**What the exercise asks**
All records are to be restated word for word, with pictures excluded.
** Opening Source data block **
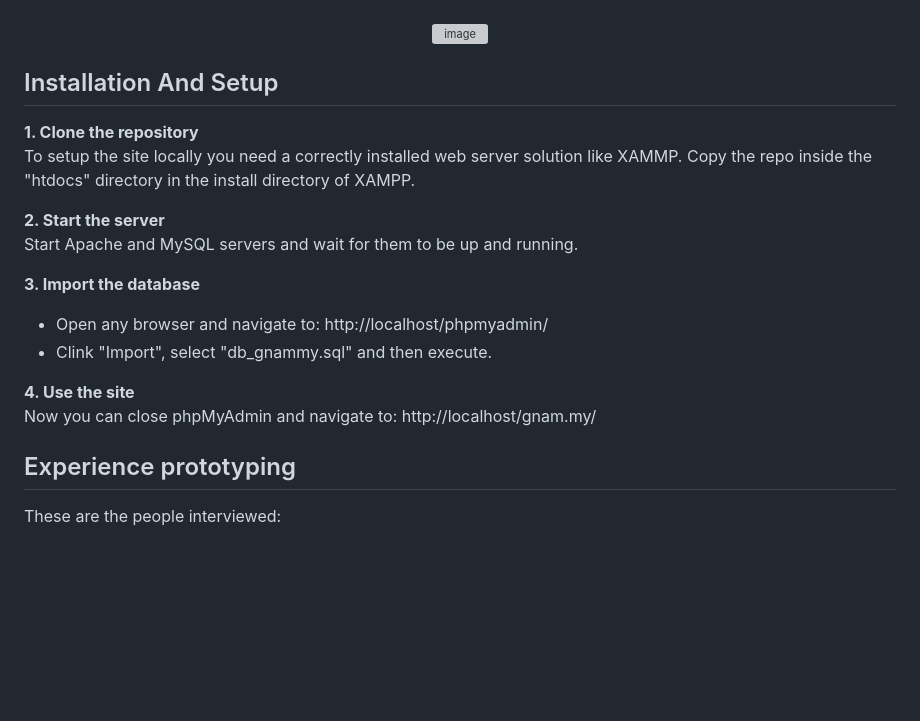
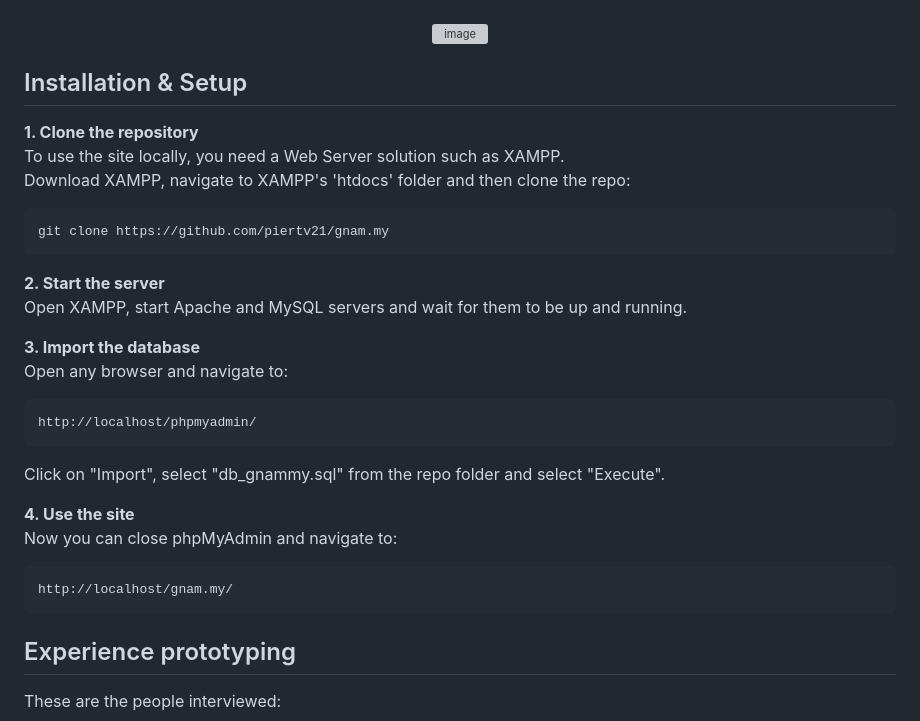
Before and after one commit to Spezialissimo/gnam.my, a Markdown page: README.md, the part around the change printed below. GitHub-like rendering; blank space fills up the shorter version; grey boxes are pictures that could not be loaded.

````diff
--- a/README.md
+++ b/README.md
@@ -17,21 +18,30 @@
 <img width="820" alt="image" src="https://github.com/piertv21/gnam.my/assets/116550787/09c4adf5-184e-47d5-86b7-509d09ce4c37">
 </p>
 
-## Installation And Setup
+## Installation & Setup
 
 **1. Clone the repository**<br />
-To setup the site locally you need a correctly installed web server solution like XAMMP.
-Copy the repo inside the "htdocs" directory in the install directory of XAMPP.
+To use the site locally, you need a Web Server solution such as XAMPP.<br />
+Download XAMPP, navigate to XAMPP's 'htdocs' folder and then clone the repo:
+```
+git clone https://github.com/piertv21/gnam.my
+```
 
 **2. Start the server**<br />
-Start Apache and MySQL servers and wait for them to be up and running.
+Open XAMPP, start Apache and MySQL servers and wait for them to be up and running.
 
 **3. Import the database**<br />
-- Open any browser and navigate to: http://localhost/phpmyadmin/
-- Clink "Import", select "db_gnammy.sql" and then execute.
+Open any browser and navigate to:
+```
+http://localhost/phpmyadmin/
+```
+Click on "Import", select "db_gnammy.sql" from the repo folder and select "Execute".
 
 **4. Use the site**<br />
-Now you can close phpMyAdmin and navigate to: http://localhost/gnam.my/
+Now you can close phpMyAdmin and navigate to:
+```
+http://localhost/gnam.my/
+```
 
 ## Experience prototyping
 These are the people interviewed:
````
Also changed, not shown: other parts of README.md (+6 -5 lines).
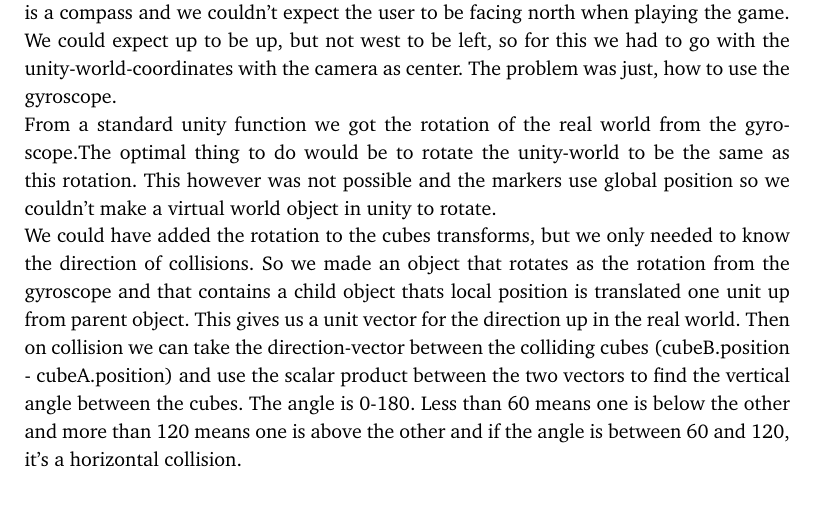
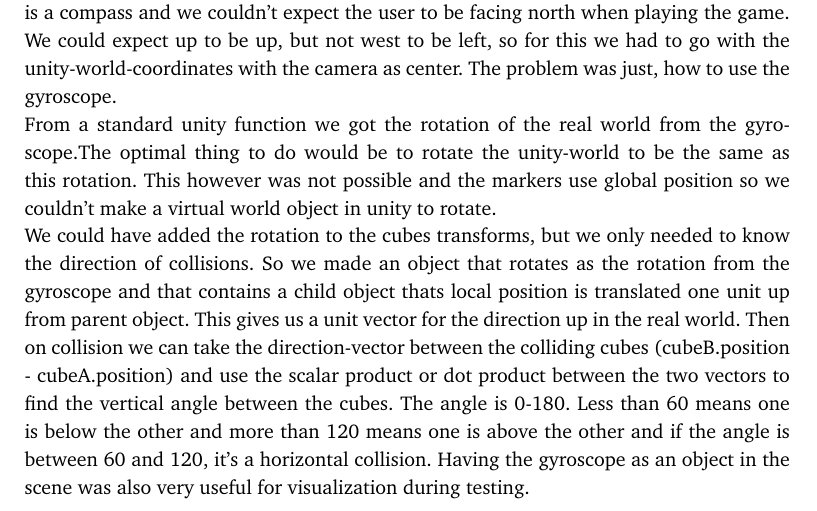
Before and after one commit to pekaaw/cogarcReport, a LaTeX thesis (cogARC_main.tex, which reads includes/cogARC_theory.tex): part of page 28 of 58, cut so that both start at the same text. Compiled offline with pdfLaTeX.

Commit message:
changed just a little bit of what i just commited

```diff
--- a/includes/cogARC_theory.tex
+++ b/includes/cogARC_theory.tex
@@ -1,4 +1,4 @@
 \section{GyroScope and directional vectors}
 Since one of the games required the player to build towers with the cubes and since project is about augmented reality, we thought it was a good idea to use the gyroscope rather than relying on the player to hold the phone the right way up. We also thought of using the gyroscope to separate four sides of interaction in the horizontal plane, but that is a compass and we couldn't expect the user to be facing north when playing the game. We could expect up to be up, but not west to be left, so for this we had to go with the unity-world-coordinates with the camera as center. The problem was just, how to use the gyroscope.\\
 From a standard unity function we got the rotation of the real world from the gyroscope.The optimal thing to do would be to rotate the unity-world to be the same as this rotation. This however was not possible and the markers use global position so we couldn't make a virtual world object in unity to rotate.\\
-We could have added the rotation to the cubes transforms, but we only needed to know the direction of collisions. So we made an object that rotates as the rotation from the gyroscope and that contains a child object thats local position is translated one unit up from parent object. This gives us a unit vector for the direction up in the real world. Then on collision we can take the direction-vector between the colliding cubes (cubeB.position - cubeA.position) and use the scalar product between the two vectors to find the vertical angle between the cubes. The angle is 0-180. Less than 60 means one is below the other and more than 120 means one is above the other and if the angle is between 60 and 120, it's a horizontal collision.
+We could have added the rotation to the cubes transforms, but we only needed to know the direction of collisions. So we made an object that rotates as the rotation from the gyroscope and that contains a child object thats local position is translated one unit up from parent object. This gives us a unit vector for the direction up in the real world. Then on collision we can take the direction-vector between the colliding cubes (cubeB.position - cubeA.position) and use the scalar product or dot product between the two vectors to find the vertical angle between the cubes. The angle is 0-180. Less than 60 means one is below the other and more than 120 means one is above the other and if the angle is between 60 and 120, it's a horizontal collision. Having the gyroscope as an object in the scene was also very useful for visualization during testing.
```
** Closing Source data block **
**Answer for the task**
Before and after one commit to Spezialissimo/gnam.my, a Markdown page: README.md, the part around the change printed below. GitHub-like rendering; blank space fills up the shorter version; grey boxes are pictures that could not be loaded.

````diff
--- a/README.md
+++ b/README.md
@@ -17,21 +18,30 @@
 <img width="820" alt="image" src="https://github.com/piertv21/gnam.my/assets/116550787/09c4adf5-184e-47d5-86b7-509d09ce4c37">
 </p>
 
-## Installation And Setup
+## Installation & Setup
 
 **1. Clone the repository**<br />
-To setup the site locally you need a correctly installed web server solution like XAMMP.
-Copy the repo inside the "htdocs" directory in the install directory of XAMPP.
+To use the site locally, you need a Web Server solution such as XAMPP.<br />
+Download XAMPP, navigate to XAMPP's 'htdocs' folder and then clone the repo:
+```
+git clone https://github.com/piertv21/gnam.my
+```
 
 **2. Start the server**<br />
-Start Apache and MySQL servers and wait for them to be up and running.
+Open XAMPP, start Apache and MySQL servers and wait for them to be up and running.
 
 **3. Import the database**<br />
-- Open any browser and navigate to: http://localhost/phpmyadmin/
-- Clink "Import", select "db_gnammy.sql" and then execute.
+Open any browser and navigate to:
+```
+http://localhost/phpmyadmin/
+```
+Click on "Import", select "db_gnammy.sql" from the repo folder and select "Execute".
 
 **4. Use the site**<br />
-Now you can close phpMyAdmin and navigate to: http://localhost/gnam.my/
+Now you can close phpMyAdmin and navigate to:
+```
+http://localhost/gnam.my/
+```
 
 ## Experience prototyping
 These are the people interviewed:
````
Also changed, not shown: other parts of README.md (+6 -5 lines).
Before and after one commit to pekaaw/cogarcReport, a LaTeX thesis (cogARC_main.tex, which reads includes/cogARC_theory.tex): part of page 28 of 58, cut so that both start at the same text. Compiled offline with pdfLaTeX.

Commit message:
changed just a little bit of what i just commited

```diff
--- a/includes/cogARC_theory.tex
+++ b/includes/cogARC_theory.tex
@@ -1,4 +1,4 @@
 \section{GyroScope and directional vectors}
 Since one of the games required the player to build towers with the cubes and since project is about augmented reality, we thought it was a good idea to use the gyroscope rather than relying on the player to hold the phone the right way up. We also thought of using the gyroscope to separate four sides of interaction in the horizontal plane, but that is a compass and we couldn't expect the user to be facing north when playing the game. We could expect up to be up, but not west to be left, so for this we had to go with the unity-world-coordinates with the camera as center. The problem was just, how to use the gyroscope.\\
 From a standard unity function we got the rotation of the real world from the gyroscope.The optimal thing to do would be to rotate the unity-world to be the same as this rotation. This however was not possible and the markers use global position so we couldn't make a virtual world object in unity to rotate.\\
-We could have added the rotation to the cubes transforms, but we only needed to know the direction of collisions. So we made an object that rotates as the rotation from the gyroscope and that contains a child object thats local position is translated one unit up from parent object. This gives us a unit vector for the direction up in the real world. Then on collision we can take the direction-vector between the colliding cubes (cubeB.position - cubeA.position) and use the scalar product between the two vectors to find the vertical angle between the cubes. The angle is 0-180. Less than 60 means one is below the other and more than 120 means one is above the other and if the angle is between 60 and 120, it's a horizontal collision.
+We could have added the rotation to the cubes transforms, but we only needed to know the direction of collisions. So we made an object that rotates as the rotation from the gyroscope and that contains a child object thats local position is translated one unit up from parent object. This gives us a unit vector for the direction up in the real world. Then on collision we can take the direction-vector between the colliding cubes (cubeB.position - cubeA.position) and use the scalar product or dot product between the two vectors to find the vertical angle between the cubes. The angle is 0-180. Less than 60 means one is below the other and more than 120 means one is above the other and if the angle is between 60 and 120, it's a horizontal collision. Having the gyroscope as an object in the scene was also very useful for visualization during testing.
```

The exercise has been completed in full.